If you are getting ready for your first show do not be intimidated by showing; anyone can show and not all animals behave perfectly their first time showing.  I also find that with some animals that just don’t seem to be progressing forward in the training, it helps if you take them to a new area. If you live along a quiet road, take them for a walk along there; you don’t have to go far but it is different from their paddocks and new and interesting, and before long they are so interested in what is around them they forget that they are not supposed to walk! They tend to react the same way when they get to a show, so if they are not perfect before a show don’t worry. Take them! They generally surprise you, and if they don’t you won’t be the only one there with an alpaca who does not behave one hundred percent.

Presenting your Alpaca Well

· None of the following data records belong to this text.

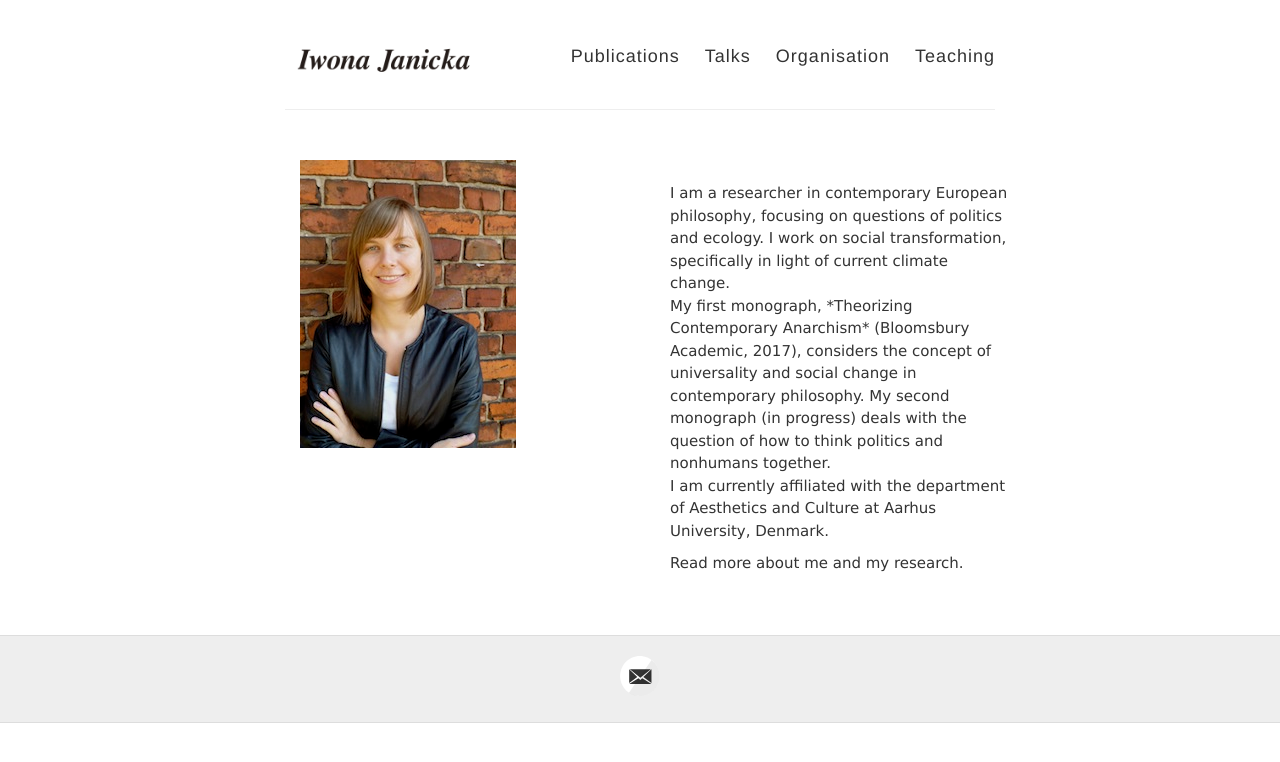
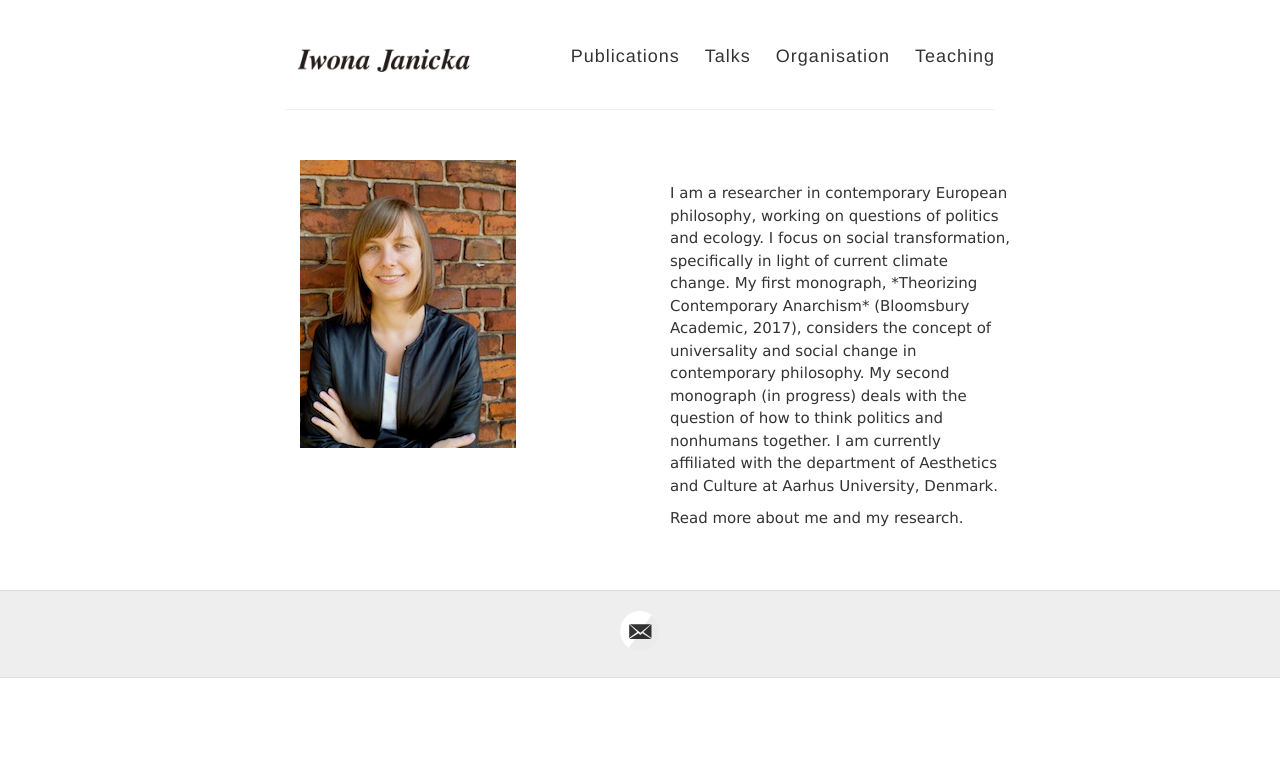
Before and after one commit to IJanicka/IJanicka.github.io, a Jekyll site: the page built from index.md, in a window 1280 px wide. Shown: the top 762 px of the page. Built offline with Jekyll 4.4.1, drawn with Linux system fonts in a browser that asks for light colours.

Commit message:
Update index.md

```diff
--- a/index.md
+++ b/index.md
@@ -10,11 +10,7 @@
     <img src="../images/profile.jpg"/>
     </div>
     <div class="col-sm-6">
-    <p><br>I am a researcher in contemporary European philosophy, focusing on questions of politics and ecology. I work on social transformation, specifically in light of current climate change.<br>
-
-My first monograph, *Theorizing Contemporary Anarchism* (Bloomsbury Academic, 2017), considers the concept of universality and social change in contemporary philosophy. My second monograph (in progress) deals with the question of how to think politics and nonhumans together.<br>
-
-I am currently affiliated with the department of Aesthetics and Culture at Aarhus University, Denmark. </p>
+    <p><br>I am a researcher in contemporary European philosophy, working on questions of politics and ecology. I focus on social transformation, specifically in light of current climate change. My first monograph, *Theorizing Contemporary Anarchism* (Bloomsbury Academic, 2017), considers the concept of universality and social change in contemporary philosophy. My second monograph (in progress) deals with the question of how to think politics and nonhumans together. I am currently affiliated with the department of Aesthetics and Culture at Aarhus University, Denmark. </p>
       <p><a href="about">Read more about me and my research.</a></p>
     </div>
   </div>
```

However, how you present yourself and your alpaca in the ring does make a difference.  Some animals walk into the ring, head held high and demand the public and the judges attention. Others can seem to slouch into the ring. With these animals a good handler can make all the difference. Not only should you be training your alpacas, you need to train your handlers and each alpaca may have a slightly different requirement to feel comfortable on the lead.  Some prefer you to walk slightly in front, others beside you, either on a short or a long lead. Knowing these things about the alpaca you take into the ring helps to present them well for the judge, so they can judge them fairly and accurately. It is also important to not only train your animals to walk but also so that they can be looked at in the ring, teeth, fleece and genitalia.

Before heading to the show, take one last look through the alpacas to make sure all toenails are trimmed, topknots are tidy and do any dagging that is necessary.  Judges do not appreciate lifting a tail to check genitalia and instead finding a nasty surprise! You may find that you move to the back of the line. Also make sure all your alpacas are healthy and strong and have no signs of fresh mites (check bellies, armpits and under the tail).

Showing in halter classes or fleece classes is a good way to meet people, get your herd known and have fun with your alpacas. It is also a great way to have your alpacas critiqued by the judges, which can be either very informative or a steep learning curve!

Mary-Jo Smith